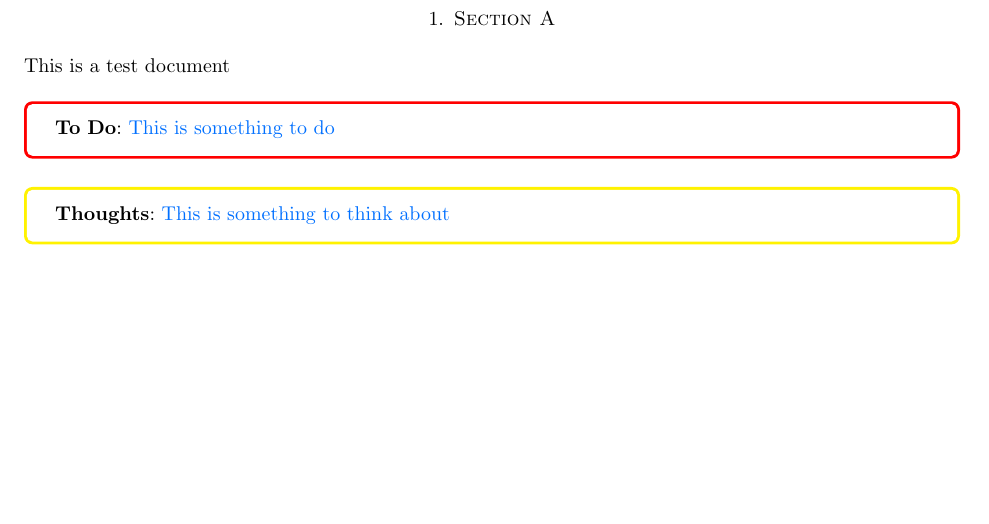
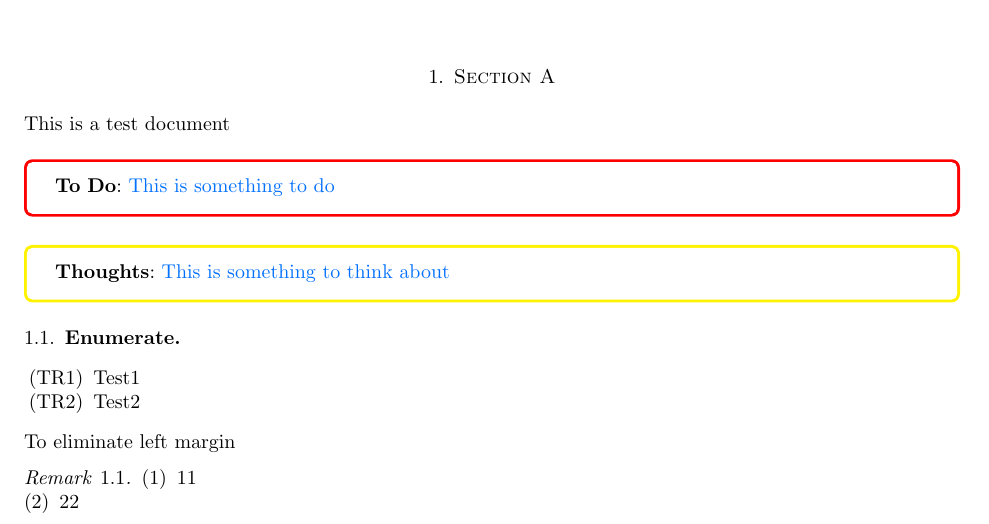
Before and after one commit to zeromath/LaTeX_Header_Files, a LaTeX paper (main.tex): part of the page, cut so that both start at the same text, the shorter picture padded with empty space. Compiled offline with pdfLaTeX.

Commit message:
enumerate environment usage added

```diff
--- a/main.tex
+++ b/main.tex
@@ -17,4 +17,18 @@ This is a test document
 \begin{thoughts}
   This is something to think about
 \end{thoughts}
+
+\subsection{Enumerate}
+\begin{enumerate}[label=(TR\arabic*)]
+\item Test1
+\item Test2
+\end{enumerate}
+
+To eliminate left margin
+\begin{rmk}
+  \begin{enumerate}[left=0pt]
+  \item 11
+  \item 22
+  \end{enumerate}
+\end{rmk}
 \end{document}
```
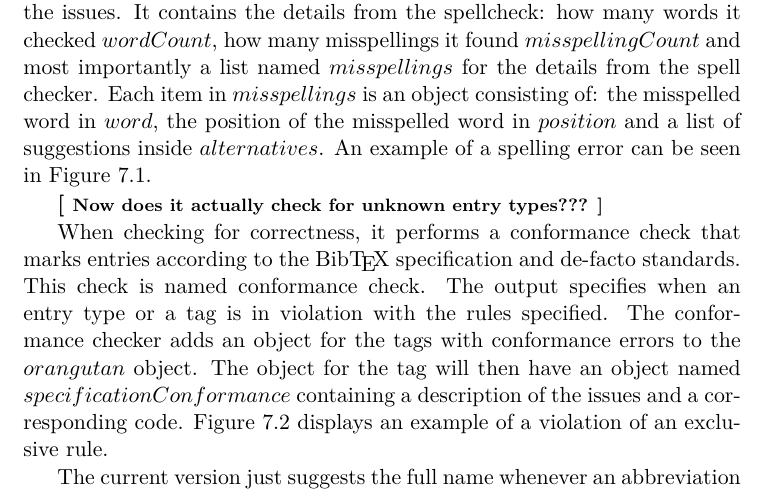
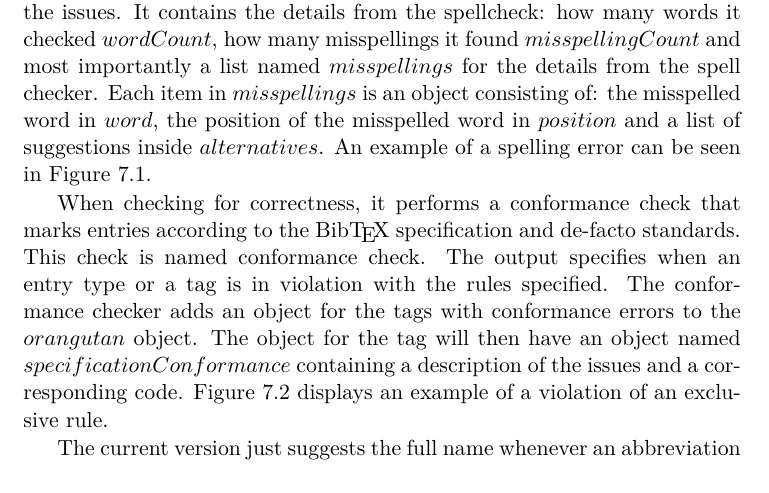
Before and after one commit to rohdef/master-thesis, a LaTeX thesis (thesis.tex, which reads organizing.tex): part of page 65 of 74, cut so that both start at the same text. Compiled offline with pdfLaTeX.

Commit message:
Checked behaviour of Orangutan

```diff
--- a/organizing.tex
+++ b/organizing.tex
@@ -207,8 +207,6 @@ be seen in \figref{fig:orgazing_misspelling_output}.
 \label{fig:orgazing_misspelling_output}
 \end{figure}
 
-\remark{Now does it actually check for unknown entry types???}
-
 When checking for correctness, it performs a conformance check that
 marks entries according to the {\bibtex} specification and de-facto
 standards.  This check is named conformance check.  The output
```
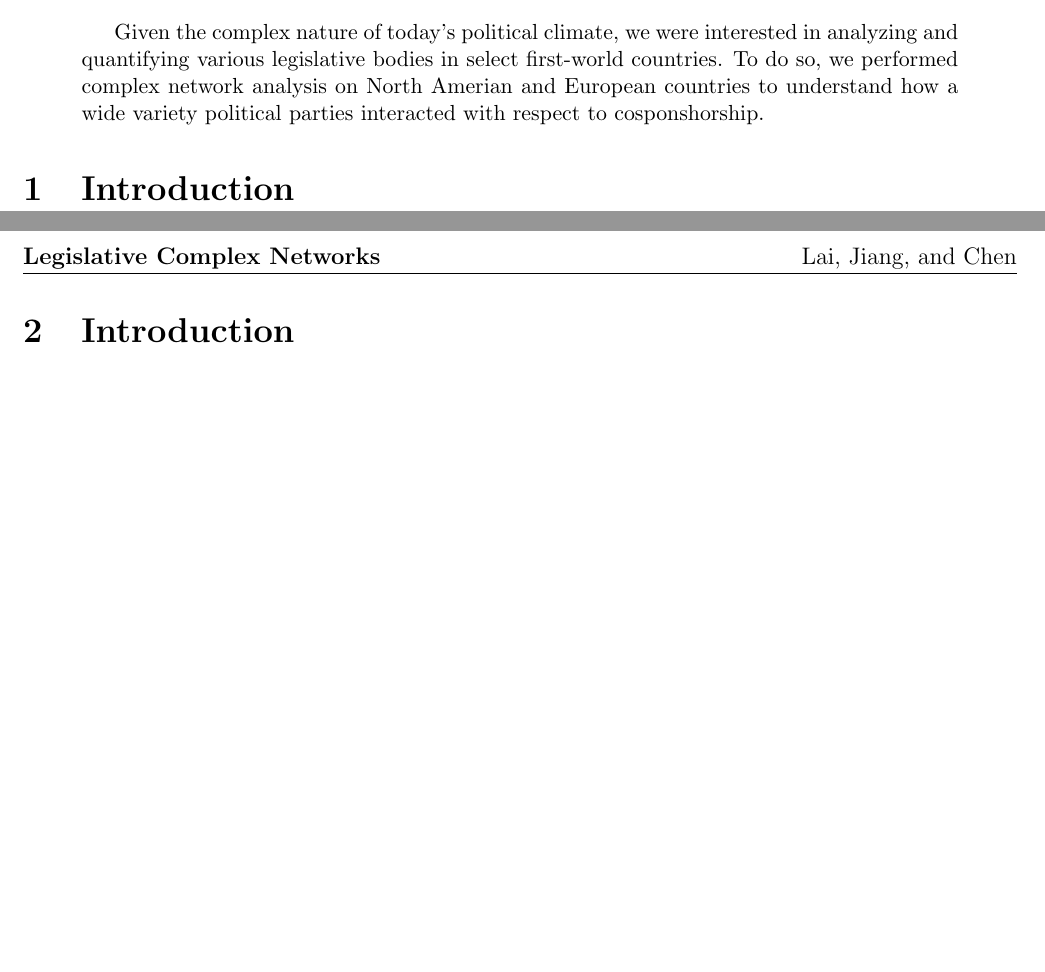
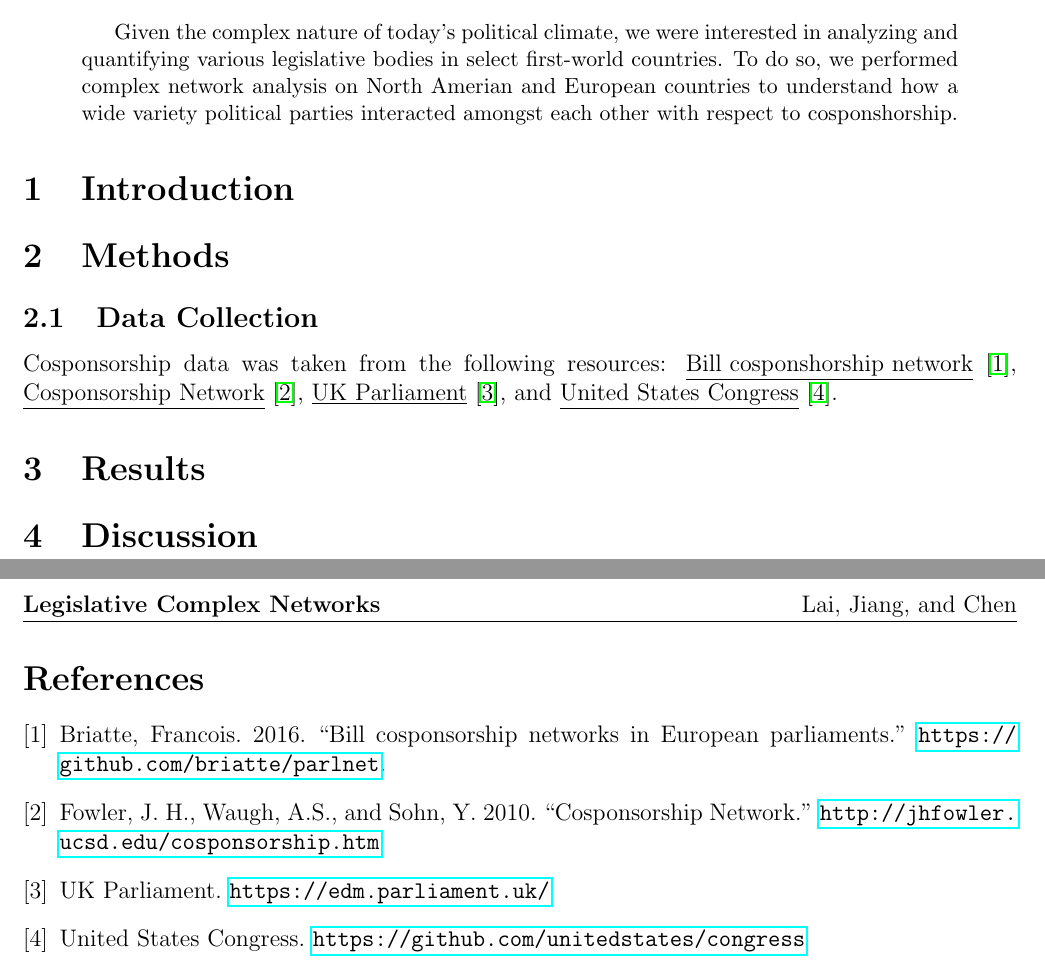
Before and after one commit to benlai97/CSE-416-Final-Project, a LaTeX paper (paper/paper.tex): two parts of pages 1 and 2 of 2, joined at a grey line, cut so that both start at the same text, the shorter picture padded with empty space. Compiled offline with pdfLaTeX.

Commit message:
updating paper

```diff
--- a/paper/paper.tex
+++ b/paper/paper.tex
@@ -83,13 +83,33 @@
 \end{center}
 
 \begin{abstract}
-    Given the complex nature of today's political climate, we were interested in analyzing and quantifying various legislative bodies in select first-world countries. To do so, we performed complex network analysis on North Amerian and European countries to understand how a wide variety political parties interacted with respect to cosponshorship.
+    Given the complex nature of today's political climate, we were interested in analyzing and quantifying various legislative bodies in select first-world countries. To do so, we performed complex network analysis on North Amerian and European countries to understand how a wide variety political parties interacted amongst each other with respect to cosponshorship.
+    % To-do: Finish abstract %
 \end{abstract}
 
 \section{Introduction}
 
+
+\section{Methods}
+\subsection{Data Collection}
+Cosponsorship data was taken from the following resources: \underline{Bill cosponshorship network} \cite{briatte}, \underline{Cosponsorship Network} \cite{fowler}, \underline{UK Parliament} \cite{UK}, and \underline{United States Congress} \cite{US}.
+
+\section{Results}
+
+\section{Discussion}
+
 \newpage
+\begin{thebibliography}{9}
 
-\section{Introduction}
+\bibitem{briatte} Briatte, Francois. 2016. ``Bill cosponsorship networks in European parliaments.'' \url{https://github.com/briatte/parlnet}.
+
+\bibitem{fowler} Fowler, J. H., Waugh, A.S., and Sohn, Y. 2010. ``Cosponsorship Network.'' \url{http://jhfowler.ucsd.edu/cosponsorship.htm}
+
+\bibitem{UK} UK Parliament. \url{https://edm.parliament.uk/}
+
+\bibitem{US} United States Congress. \url{https://github.com/unitedstates/congress}
+\end{thebibliography}
+
+
 
 \end{document}
```
Also changed, not shown: paper/paper.pdf, 5 other files.
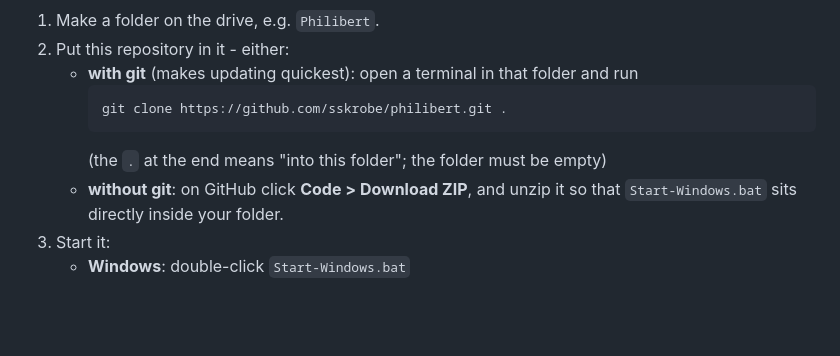
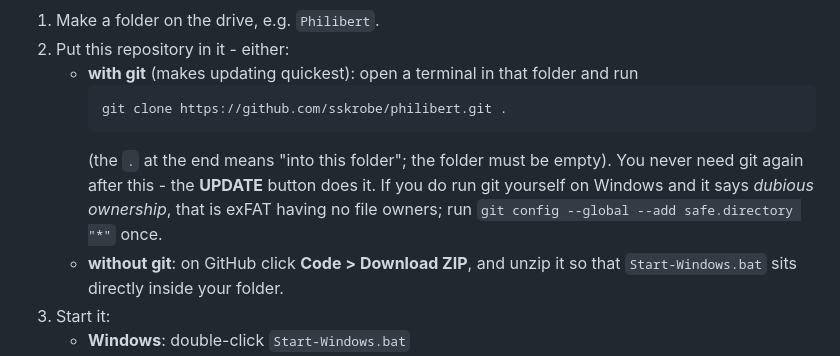
Before and after one commit to Esteef-Ai/philibert-esteef-ai, a Markdown page: README.md, the part around the change. Drawn GitHub-style; blank space fills up the shorter version.

Commit message:
README: git on exFAT, and why testers never need it after cloning
Co-Authored-By: Claude Opus 5.5 <noreply@anthropic.com>

````diff
--- a/README.md
+++ b/README.md
@@ -17,7 +17,10 @@ the first start.
      ```
      git clone https://github.com/sskrobe/philibert.git .
      ```
-     (the `.` at the end means "into this folder"; the folder must be empty)
+     (the `.` at the end means "into this folder"; the folder must be empty).
+     You never need git again after this - the **UPDATE** button does it. If you do
+     run git yourself on Windows and it says *dubious ownership*, that is exFAT
+     having no file owners; run `git config --global --add safe.directory "*"` once.
    - **without git**: on GitHub click **Code > Download ZIP**, and unzip it so that
      `Start-Windows.bat` sits directly inside your folder.
 3. Start it:
````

### Task item:
Would you repeat the listing word for word and skip every picture?

### Answer to the exercise:
Before and after one commit to zeromath/LaTeX_Header_Files, a LaTeX paper (main.tex): part of the page, cut so that both start at the same text, the shorter picture padded with empty space. Compiled offline with pdfLaTeX.

Commit message:
enumerate environment usage added

```diff
--- a/main.tex
+++ b/main.tex
@@ -17,4 +17,18 @@ This is a test document
 \begin{thoughts}
   This is something to think about
 \end{thoughts}
+
+\subsection{Enumerate}
+\begin{enumerate}[label=(TR\arabic*)]
+\item Test1
+\item Test2
+\end{enumerate}
+
+To eliminate left margin
+\begin{rmk}
+  \begin{enumerate}[left=0pt]
+  \item 11
+  \item 22
+  \end{enumerate}
+\end{rmk}
 \end{document}
```
Before and after one commit to rohdef/master-thesis, a LaTeX thesis (thesis.tex, which reads organizing.tex): part of page 65 of 74, cut so that both start at the same text. Compiled offline with pdfLaTeX.

Commit message:
Checked behaviour of Orangutan

```diff
--- a/organizing.tex
+++ b/organizing.tex
@@ -207,8 +207,6 @@ be seen in \figref{fig:orgazing_misspelling_output}.
 \label{fig:orgazing_misspelling_output}
 \end{figure}
 
-\remark{Now does it actually check for unknown entry types???}
-
 When checking for correctness, it performs a conformance check that
 marks entries according to the {\bibtex} specification and de-facto
 standards.  This check is named conformance check.  The output
```
Before and after one commit to benlai97/CSE-416-Final-Project, a LaTeX paper (paper/paper.tex): two parts of pages 1 and 2 of 2, joined at a grey line, cut so that both start at the same text, the shorter picture padded with empty space. Compiled offline with pdfLaTeX.

Commit message:
updating paper

```diff
--- a/paper/paper.tex
+++ b/paper/paper.tex
@@ -83,13 +83,33 @@
 \end{center}
 
 \begin{abstract}
-    Given the complex nature of today's political climate, we were interested in analyzing and quantifying various legislative bodies in select first-world countries. To do so, we performed complex network analysis on North Amerian and European countries to understand how a wide variety political parties interacted with respect to cosponshorship.
+    Given the complex nature of today's political climate, we were interested in analyzing and quantifying various legislative bodies in select first-world countries. To do so, we performed complex network analysis on North Amerian and European countries to understand how a wide variety political parties interacted amongst each other with respect to cosponshorship.
+    % To-do: Finish abstract %
 \end{abstract}
 
 \section{Introduction}
 
+
+\section{Methods}
+\subsection{Data Collection}
+Cosponsorship data was taken from the following resources: \underline{Bill cosponshorship network} \cite{briatte}, \underline{Cosponsorship Network} \cite{fowler}, \underline{UK Parliament} \cite{UK}, and \underline{United States Congress} \cite{US}.
+
+\section{Results}
+
+\section{Discussion}
+
 \newpage
+\begin{thebibliography}{9}
 
-\section{Introduction}
+\bibitem{briatte} Briatte, Francois. 2016. ``Bill cosponsorship networks in European parliaments.'' \url{https://github.com/briatte/parlnet}.
+
+\bibitem{fowler} Fowler, J. H., Waugh, A.S., and Sohn, Y. 2010. ``Cosponsorship Network.'' \url{http://jhfowler.ucsd.edu/cosponsorship.htm}
+
+\bibitem{UK} UK Parliament. \url{https://edm.parliament.uk/}
+
+\bibitem{US} United States Congress. \url{https://github.com/unitedstates/congress}
+\end{thebibliography}
+
+
 
 \end{document}
```
Also changed, not shown: paper/paper.pdf, 5 other files.
Before and after one commit to Esteef-Ai/philibert-esteef-ai, a Markdown page: README.md, the part around the change. Drawn GitHub-style; blank space fills up the shorter version.

Commit message:
README: git on exFAT, and why testers never need it after cloning
Co-Authored-By: Claude Opus 5.5 <noreply@anthropic.com>

````diff
--- a/README.md
+++ b/README.md
@@ -17,7 +17,10 @@ the first start.
      ```
      git clone https://github.com/sskrobe/philibert.git .
      ```
-     (the `.` at the end means "into this folder"; the folder must be empty)
+     (the `.` at the end means "into this folder"; the folder must be empty).
+     You never need git again after this - the **UPDATE** button does it. If you do
+     run git yourself on Windows and it says *dubious ownership*, that is exFAT
+     having no file owners; run `git config --global --add safe.directory "*"` once.
    - **without git**: on GitHub click **Code > Download ZIP**, and unzip it so that
      `Start-Windows.bat` sits directly inside your folder.
 3. Start it:
````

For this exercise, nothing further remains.